■ Problem requirements
Return all the records, each one exactly as given.

*** Records

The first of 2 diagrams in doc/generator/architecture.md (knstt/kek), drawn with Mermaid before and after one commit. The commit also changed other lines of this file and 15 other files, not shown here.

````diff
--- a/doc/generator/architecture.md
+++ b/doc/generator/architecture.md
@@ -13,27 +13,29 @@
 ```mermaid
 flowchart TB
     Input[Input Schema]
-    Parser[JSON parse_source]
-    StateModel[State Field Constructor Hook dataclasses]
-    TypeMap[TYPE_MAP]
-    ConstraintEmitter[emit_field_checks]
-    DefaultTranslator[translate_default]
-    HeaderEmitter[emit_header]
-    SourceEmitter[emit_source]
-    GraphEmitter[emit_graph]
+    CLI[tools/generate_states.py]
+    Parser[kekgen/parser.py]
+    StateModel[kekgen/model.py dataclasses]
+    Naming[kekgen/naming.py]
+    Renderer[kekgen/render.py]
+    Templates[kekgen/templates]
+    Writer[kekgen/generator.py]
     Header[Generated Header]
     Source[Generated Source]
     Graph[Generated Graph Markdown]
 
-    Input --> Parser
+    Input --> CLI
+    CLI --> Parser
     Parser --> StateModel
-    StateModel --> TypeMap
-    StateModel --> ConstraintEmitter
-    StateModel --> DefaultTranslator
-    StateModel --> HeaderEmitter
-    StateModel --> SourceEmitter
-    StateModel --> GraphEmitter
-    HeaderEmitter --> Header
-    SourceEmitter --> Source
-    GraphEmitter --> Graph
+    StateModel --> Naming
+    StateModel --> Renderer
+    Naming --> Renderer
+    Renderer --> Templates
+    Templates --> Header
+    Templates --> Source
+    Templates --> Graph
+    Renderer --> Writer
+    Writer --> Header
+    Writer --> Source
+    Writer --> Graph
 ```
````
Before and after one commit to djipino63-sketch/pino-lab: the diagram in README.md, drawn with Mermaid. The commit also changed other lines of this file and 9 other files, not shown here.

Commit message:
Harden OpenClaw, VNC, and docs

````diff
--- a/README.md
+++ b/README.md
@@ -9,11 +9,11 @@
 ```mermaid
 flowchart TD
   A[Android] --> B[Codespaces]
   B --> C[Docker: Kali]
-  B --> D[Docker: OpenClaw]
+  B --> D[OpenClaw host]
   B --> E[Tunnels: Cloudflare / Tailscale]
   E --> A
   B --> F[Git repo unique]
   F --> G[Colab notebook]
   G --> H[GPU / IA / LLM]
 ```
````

******

■ Answer to this problem
The first of 2 diagrams in doc/generator/architecture.md (knstt/kek), drawn with Mermaid before and after one commit. The commit also changed other lines of this file and 15 other files, not shown here.

````diff
--- a/doc/generator/architecture.md
+++ b/doc/generator/architecture.md
@@ -13,27 +13,29 @@
 ```mermaid
 flowchart TB
     Input[Input Schema]
-    Parser[JSON parse_source]
-    StateModel[State Field Constructor Hook dataclasses]
-    TypeMap[TYPE_MAP]
-    ConstraintEmitter[emit_field_checks]
-    DefaultTranslator[translate_default]
-    HeaderEmitter[emit_header]
-    SourceEmitter[emit_source]
-    GraphEmitter[emit_graph]
+    CLI[tools/generate_states.py]
+    Parser[kekgen/parser.py]
+    StateModel[kekgen/model.py dataclasses]
+    Naming[kekgen/naming.py]
+    Renderer[kekgen/render.py]
+    Templates[kekgen/templates]
+    Writer[kekgen/generator.py]
     Header[Generated Header]
     Source[Generated Source]
     Graph[Generated Graph Markdown]
 
-    Input --> Parser
+    Input --> CLI
+    CLI --> Parser
     Parser --> StateModel
-    StateModel --> TypeMap
-    StateModel --> ConstraintEmitter
-    StateModel --> DefaultTranslator
-    StateModel --> HeaderEmitter
-    StateModel --> SourceEmitter
-    StateModel --> GraphEmitter
-    HeaderEmitter --> Header
-    SourceEmitter --> Source
-    GraphEmitter --> Graph
+    StateModel --> Naming
+    StateModel --> Renderer
+    Naming --> Renderer
+    Renderer --> Templates
+    Templates --> Header
+    Templates --> Source
+    Templates --> Graph
+    Renderer --> Writer
+    Writer --> Header
+    Writer --> Source
+    Writer --> Graph
 ```
````
Before and after one commit to djipino63-sketch/pino-lab: the diagram in README.md, drawn with Mermaid. The commit also changed other lines of this file and 9 other files, not shown here.

Commit message:
Harden OpenClaw, VNC, and docs

````diff
--- a/README.md
+++ b/README.md
@@ -9,11 +9,11 @@
 ```mermaid
 flowchart TD
   A[Android] --> B[Codespaces]
   B --> C[Docker: Kali]
-  B --> D[Docker: OpenClaw]
+  B --> D[OpenClaw host]
   B --> E[Tunnels: Cloudflare / Tailscale]
   E --> A
   B --> F[Git repo unique]
   F --> G[Colab notebook]
   G --> H[GPU / IA / LLM]
 ```
````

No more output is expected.